The District may use the system to send e-mail communications to parents.

The system may also be used to assist in teacher assignments and student scheduling. The District is still investigating other potential features, including features that assist in creating and tracking compliance with Individual Education Programs for students with a disability, in using Response to Intervention (RTI), and in processing applications for food services.

Paul Brinson, chief information officer for the District, said, “A key part of this is the tools they have for doing data analysis and bringing together all the pieces of data together on the teacher’s desktop, so the teachers can work with it … and know what’s going on with each child.”

He added, “We feel the system is very secure. … It uses the same transaction processing that is used by your bank account and other financial providers.”

Ms. Taira said the system is used by a lot of schools in Missouri and by schools in Fremont and Joliet. Mr. Brinson said Tyler provides computer services to more than 2,000 school districts. “The system is used quite extensively,” he said.
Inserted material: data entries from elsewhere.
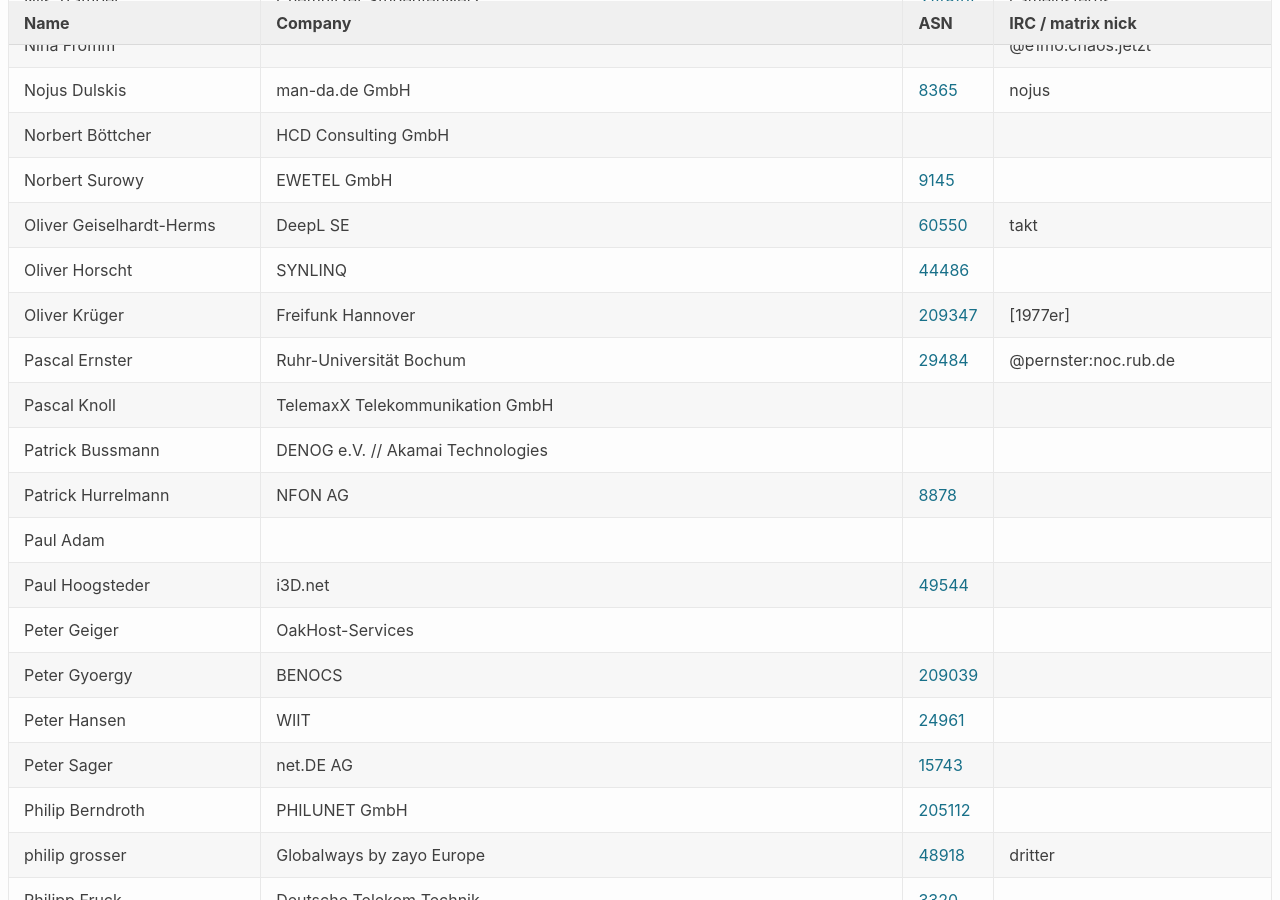
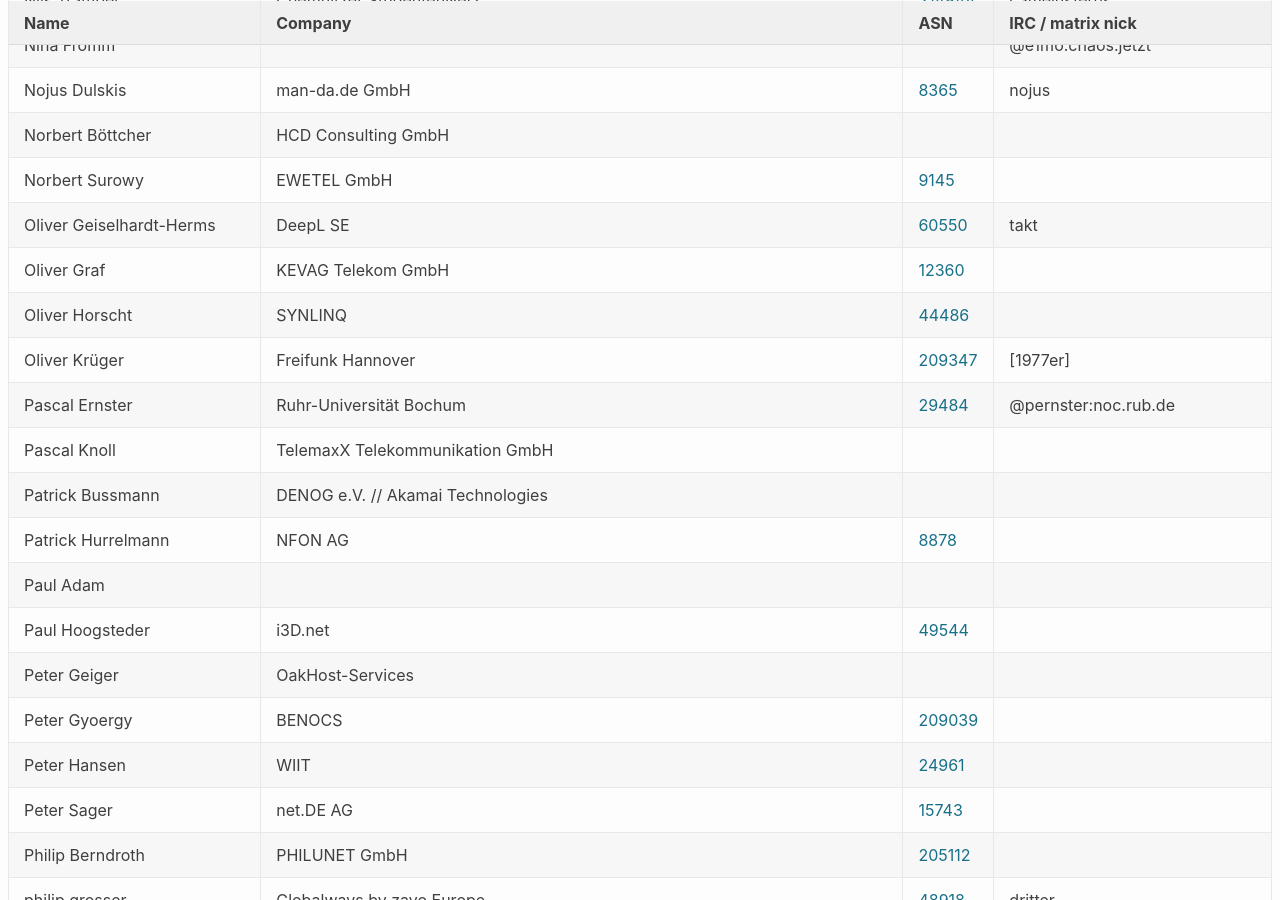
Before and after one commit to denog/pretix-attendeelist, a Jekyll site: the page built from denog17/index.markdown, in a window 1280 px wide and 900 px high, scrolled down 13069 px. Built offline with Jekyll 4.4.1, drawn with Linux system fonts in a browser that asks for light colours; some of the changed text lies outside the part shown.

Commit message:
Latest data: Thu Sep 11 09:30:57 UTC 2025

```diff
--- a/_data/attendees_denog17_onsite.json
+++ b/_data/attendees_denog17_onsite.json
@@ -1752,6 +1752,12 @@
     "asn": "60550"
   },
   {
+    "name": "Oliver Graf",
+    "company": "KEVAG Telekom GmbH",
+    "irc": null,
+    "asn": "12360"
+  },
+  {
     "name": "Oliver Horscht",
     "company": "SYNLINQ",
     "irc": null,
@@ -2214,6 +2220,12 @@
     "asn": "6695"
   },
   {
+    "name": "Torsten Alt",
+    "company": "KEVAG Telekom GmbH",
+    "irc": null,
+    "asn": "12360"
+  },
+  {
     "name": "Torsten Peuckert",
     "company": "Alturna Networks/Solid Optics",
     "irc": null,
```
The Parent Portal

The system will provide parents and students with a portal that will allow them to have real-time access to certain information. Families will have access to a family calendar, attendance records, health records, the homework page, and, over time, the grade book. The grade book will not be available until teachers are more comfortable using the system, said Ms. Taira.

The portal will be accessible via a password-secure login, said Ms. Taira.

Board member Katie Bailey asked whether middle school teachers will be required to make the grade book available through the parent portal. This was apparently an open issue.

After a brief discussion, Dr. Murphy said, “There’s a tool available to us for making sure we have greater communication with parents, and I think the expectation is – from what everybody’s saying – we want it to be used on both sides of the equation: the teachers as far as reporting out what’s going on with students in the classroom, and the parents in terms of accessing that information. … I think that’s an expectation that we need to address.”

Paul Brinson said it would represent a “culture change” for teachers to open up their grade book. He said he saw three parts to rolling out the parent portal. “The first part is parents being able to see information about their student – to look at their attendance, to look at fairly concrete types of information,” he said. “The second part will be how we work with the grade book and the grade-reporting piece and how we open it up to parents. The third part is beginning to allow parents into the system to do things like upgrading addresses and that sort of thing.”

“Bringing parents into the system is a gradual process that will take place over the year,” Mr. Brinson added.

Dr. Murphy said, “If we’re talking about using this tool [the parent portal] and using it consistently, it’s going to have to be a District-wide expectation.”

The District is working on ways to make the parent portal accessible to parents without a computer in the home, and is considering placing computers in the Joseph E. Hill Early Childhood and Administration Center and at other locations.

Larry Gavin was a co-founder of the Evanston RoundTable in 1998 and assisted in its conversion to a non-profit in 2021. He has received many journalism awards for his articles on education, housing and...